"The important thing to remember is people watch this a lot because it's momentum driven, and when momentum breaks sometimes that spreads to the broader market. If you look back to the October break, that was the last time it tested the 100 day," Hogan said.

The IBB fell 3 percent Thursday, closing at 333.66, several points above the 100 day. "The 100 day could also be support. Technically this hasn't happened since October, so all eyes will be on it," he said.

Traders said the market moves Thursday were in part related to the month end, and investors traded out of some sectors that had been working and into others that were underperforming. The IBB was still up more than 44 percent over the past 12 months, even with this week's decline.

One trader said the fact that the ETF closed below 334 could be very negative. "There's a good potential that's a major pivot. It creates a major top, and you have a major move toward the 200-day moving average which is about 10 percent," he said. "If you get a close below that, it's a signal to people that things are broken."

As the IBB sold off Monday, Redler said the S&P 500 experienced an outside day and failed to hold on to new highs.
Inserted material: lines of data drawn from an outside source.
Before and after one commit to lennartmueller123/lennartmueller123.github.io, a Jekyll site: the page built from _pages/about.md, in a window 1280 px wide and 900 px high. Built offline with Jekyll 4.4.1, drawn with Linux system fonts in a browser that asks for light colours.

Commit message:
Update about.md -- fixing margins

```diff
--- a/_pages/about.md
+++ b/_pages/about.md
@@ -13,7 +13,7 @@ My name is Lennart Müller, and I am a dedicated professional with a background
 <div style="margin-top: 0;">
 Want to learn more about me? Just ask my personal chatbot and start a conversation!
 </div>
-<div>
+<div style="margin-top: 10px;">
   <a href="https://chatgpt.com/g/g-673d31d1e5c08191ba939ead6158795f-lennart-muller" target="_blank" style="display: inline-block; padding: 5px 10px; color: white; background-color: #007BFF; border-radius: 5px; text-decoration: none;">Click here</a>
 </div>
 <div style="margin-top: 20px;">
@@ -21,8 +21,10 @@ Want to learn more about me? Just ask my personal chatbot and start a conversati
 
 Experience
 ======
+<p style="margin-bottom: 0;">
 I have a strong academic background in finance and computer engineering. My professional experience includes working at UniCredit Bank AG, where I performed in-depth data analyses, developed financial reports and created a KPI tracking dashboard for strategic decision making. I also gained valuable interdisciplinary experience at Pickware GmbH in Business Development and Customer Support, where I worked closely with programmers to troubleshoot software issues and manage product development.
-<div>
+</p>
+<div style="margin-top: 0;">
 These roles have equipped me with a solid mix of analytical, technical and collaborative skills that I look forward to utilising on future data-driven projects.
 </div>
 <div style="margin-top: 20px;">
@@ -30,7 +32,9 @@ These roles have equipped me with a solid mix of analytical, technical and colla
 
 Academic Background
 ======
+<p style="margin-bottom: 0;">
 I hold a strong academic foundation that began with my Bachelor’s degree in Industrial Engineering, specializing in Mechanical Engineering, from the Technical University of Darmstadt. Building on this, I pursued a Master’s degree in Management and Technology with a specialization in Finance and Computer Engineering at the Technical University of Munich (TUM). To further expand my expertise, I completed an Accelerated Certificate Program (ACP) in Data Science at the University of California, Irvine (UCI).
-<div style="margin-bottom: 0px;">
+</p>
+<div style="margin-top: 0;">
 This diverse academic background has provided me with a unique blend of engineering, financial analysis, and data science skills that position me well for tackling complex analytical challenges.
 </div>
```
That was a signal that the S&P was not going to immediately stage the upside breakout traders had been looking for. The S&P on Thursday fell 1 percent to 2,085, and is down 1.5 percent for the week.

"There's concern that it (IBB) broke the 50 day, and it's really seeking out the 100 day. It really does depend how it reacts. If it doesn't react as support, that tends to drag the broader market with it. Then people will start to watch the social media ETF, and they'll watch the Russell 2000, and say we're getting a breakdown," Hogan said. The Russell was down 2.2 percent Thursday at 1,220.

Paul Hickey, co-founder of Bespoke, said while he doesn't see biotech as a leading indicator for the broader market, it does send a message about small caps and the Nasdaq. On Thursday, the Nasdaq helped lead the declines, losing 1.6 percent and tumbling below its 50-day moving average. Momentum names like Facebook, LinkedIn, Priceline and were all lower, and the Global X Social Media Index ETF SOCL was off 2.3 percent.

"It is more like a bellwether for the momentum, growth names. They all trade similarly," Hickey said. "This is typically a weak time of year for the group. We saw a similar trend play out last spring."